This paper will base its discussion on an article by Lean Logistics titled “What is Logistics?” Published in 2012 and posted on its website www.learnleanlogistics.com.
Logistics form a very important part of every business and organization. The term has its origin in the military service can be defined as the operations carried out to ensure that the correct goods are at the correct place and the specified right time (Lean logistics, 2012). As earlier mentioned logistics has its roots in the military but has been incorporated in the modern business.
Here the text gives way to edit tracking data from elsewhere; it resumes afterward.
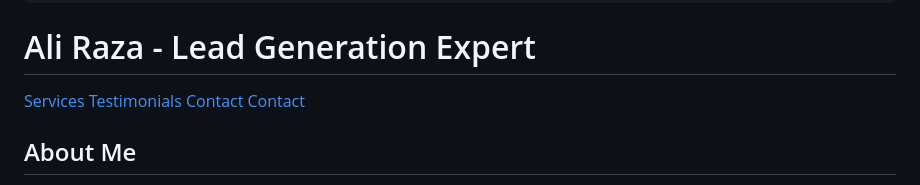
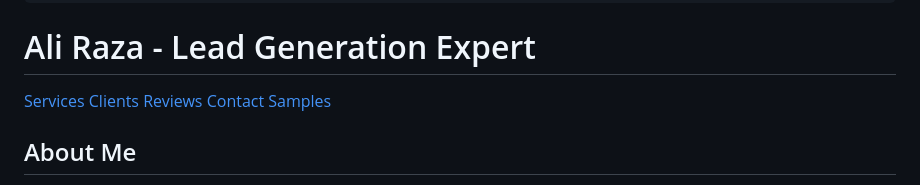
Before and after one commit to Dataentry-expert/Online-Work, a Markdown page: README.md, the part around the change. Rendered like a GitHub page.

```diff
--- a/README.md
+++ b/README.md
@@ -110,9 +110,9 @@
     <h1>Ali Raza - Lead Generation Expert</h1>
     <nav>
         <a href="#services">Services</a>
-        <a href="#testimonials">Testimonials</a>
+        <a href="#testimonials">Clients Reviews</a>
         <a href="#contact">Contact</a>
-        <a href="#Sample">Contact</a>
+        <a href="#Sample">Samples</a>
     </nav>
 </header>
 
```
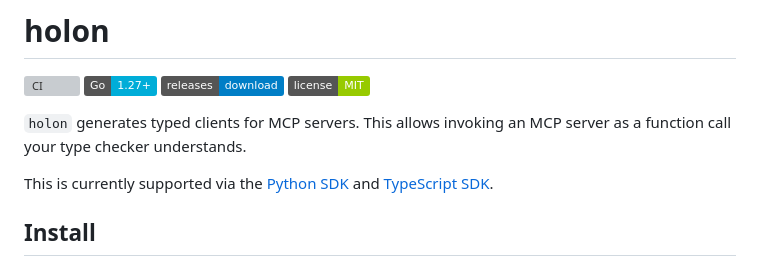
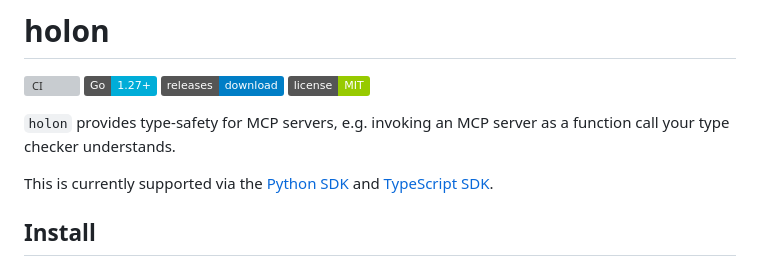
Before and after one commit to holon-sh/cli, a Markdown page: README.md, the part around the change. Drawn GitHub-style; badges without logos; grey boxes are pictures that could not be loaded.

```diff
--- a/README.md
+++ b/README.md
@@ -5,7 +5,7 @@
 [![Downloads](https://img.shields.io/badge/releases-download-blue)](https://github.com/holon-sh/cli/releases/latest)
 [![MIT License](https://img.shields.io/badge/license-MIT-green)](LICENSE)
 
-`holon` generates typed clients for MCP servers. This allows invoking an MCP server as a function call your type checker understands.
+`holon` provides type-safety for MCP servers, e.g. invoking an MCP server as a function call your type checker understands.
 
 This is currently supported via the [Python SDK](https://github.com/holon-sh/sdk-py) and [TypeScript SDK](https://github.com/holon-sh/sdk-ts).
 
```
A deeper definition of logistics will be the section of supply chain management that deals with planning, implementing and controlling the flow of goods and services, in addition to any information related, to them, from the point of their origin to where the services and goods will be used (Stroh, 2002). Apart from that, the council of chain supply management professionals defines it as inventory management, both at rest and in motion (Meredith and Shaper, 2010).
It is important to note that logistics not only plays a very vocal role in businesses and organization, but also plays a major role in any nation’s economy as a whole. Apart from that, it should also be noted that logistics, in the modern world business, touches on nearly every aspect of organizational operation, and it has even become a specialty of its own in most businesses. It gives businesses a competitive over others as most operations in any business require laying down of strategies and plans (Graham, 2004). Because logistics is concerned with the transfer of products from producers to consumers, it can also be referred to as supply chain management though the latter is encompasses more things as it involves movement of materials in a broader chain than logistics (Proof, 2013).
In the research carried out, various similarities with what has been learnt were noted. Firstly, it was noted that logistics involves a narrower chain through which materials are transferred from the producers to consumers and hence it forms part of supply chain management. In addition to that, it was noted in both cases that supply chain and logistics exist to bridge the gap between suppliers and consumers (Proof, 2013). Apart from that, it was also noted in both the module and research done that logistics form a very vital part of any business as it involves planning, resource management and day to day operations of business thus determines the competitiveness of any company (Graham, 2004).
It is also important to note that, in both the module and research, various importance and roles played by logistic were listed. For instance, it was noted that logistics ensured efficient flow of goods and services between their sources and destinations either regionally within a country or globally. In both cases, it was noted that for a country to achieve meaningful economic growth, proper logistical infrastructure must be put in place (Gudahus and Kotzab, 2012). Another similarity noted was in the origin of logistics with the sources researched also noting that the origin of logistic was in the military, and though still used in the military, it is mostly associated with business processes hence the term business logistics (Lean logistics, 2012).
“What is Logistics?” by Lean Logistics
According to the article, the term logistics has its origin in the military where it is concerned with the movement of supplies and personnel from their sources to where they are required. However, in business it means the process that ensures that the correct products are at the correct place and the specified right time. In addition to that, business logistics is always mentioned alongside the term supply chain which is basically the stages through which products have to go through before reaching their final destination. Logistics ensure that movement of products through the various stages is efficient in terms of time and cost.
The article also talks about logistic management which it says involves various logistical processes such as transportation, handling of products, managing inventories, packaging and storing. In addition to that, the article says that the term is usually used interchangeably with supply chain management though logistic management is seen as being part of supply chain management. It goes on to describe how logistic management is done at several stages that include the strategic stage, tactical stage and operational stage which all depend on the decision making department or section of an organization. In addition to that, it discusses the third party outsourcing and how it brings out the three stages of logistics. Finally, it states the importance of logistics and how it determines the success of any business.
Application of Logistics
Logistics is very important in any producing firm as it is concerned with the movement of products and in order for it to be successful it must be integrated with other departments of the business (Lean logistics, 2012). A good example of logistics is a cloth company that has to buy fiber from fiber producers and manufacture it into clothes and finally transport it to its final customers. The process would involve buying and storing of the fiber before presenting it to spinners who process the fiber into yarn. The yarn is stored and later moved to knitters who work with it to form a fabric. This fabric is later manufactured into clothes which are then presented to the market. For the chain to be efficient, logistics must come in place and ensure that the processes involved do not take a lot of time and that they are not costly (Proof, 2013).
Logistics ensures that the flow of products from their source to destination is efficient and effective and for any business to be successful, its logistical infrastructure must be well laid down and work in harmony with all departments of the business (Lean logistics, 2012). It should also be noted that logistics is not only important to an individual firm, but to the whole economy as well and hence a country must put its logistical infrastructure in mind if it wants to achieve economic growth (Stroh, 2002).